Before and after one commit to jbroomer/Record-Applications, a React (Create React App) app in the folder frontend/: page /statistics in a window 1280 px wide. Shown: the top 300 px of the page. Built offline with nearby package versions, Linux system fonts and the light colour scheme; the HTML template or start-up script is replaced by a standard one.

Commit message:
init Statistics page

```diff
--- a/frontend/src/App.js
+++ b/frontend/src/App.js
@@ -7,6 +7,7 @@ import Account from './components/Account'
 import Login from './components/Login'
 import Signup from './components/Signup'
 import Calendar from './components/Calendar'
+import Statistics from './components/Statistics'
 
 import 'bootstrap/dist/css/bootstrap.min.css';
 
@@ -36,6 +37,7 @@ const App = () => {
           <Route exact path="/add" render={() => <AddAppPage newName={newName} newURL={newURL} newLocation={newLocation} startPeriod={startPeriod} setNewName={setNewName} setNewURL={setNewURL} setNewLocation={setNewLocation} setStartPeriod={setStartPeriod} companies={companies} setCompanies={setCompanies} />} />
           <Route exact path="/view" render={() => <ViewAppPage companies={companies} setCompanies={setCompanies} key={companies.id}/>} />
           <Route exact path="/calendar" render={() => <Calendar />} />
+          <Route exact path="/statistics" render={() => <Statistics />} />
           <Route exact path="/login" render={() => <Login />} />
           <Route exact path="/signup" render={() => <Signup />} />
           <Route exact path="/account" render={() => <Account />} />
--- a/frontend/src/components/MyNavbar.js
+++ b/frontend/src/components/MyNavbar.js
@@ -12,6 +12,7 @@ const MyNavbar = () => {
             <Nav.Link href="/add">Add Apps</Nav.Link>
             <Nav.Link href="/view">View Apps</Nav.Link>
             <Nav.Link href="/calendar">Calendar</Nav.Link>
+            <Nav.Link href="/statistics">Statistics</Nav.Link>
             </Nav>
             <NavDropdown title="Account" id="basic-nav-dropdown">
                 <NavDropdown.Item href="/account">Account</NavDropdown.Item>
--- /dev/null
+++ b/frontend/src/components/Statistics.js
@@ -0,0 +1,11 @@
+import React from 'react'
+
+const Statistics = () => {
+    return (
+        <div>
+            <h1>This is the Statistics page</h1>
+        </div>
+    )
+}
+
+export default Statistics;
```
————
**Aim of the task:** Tally the lines of the material that hold the word "Account", and state only that tally.

**Response area:** 4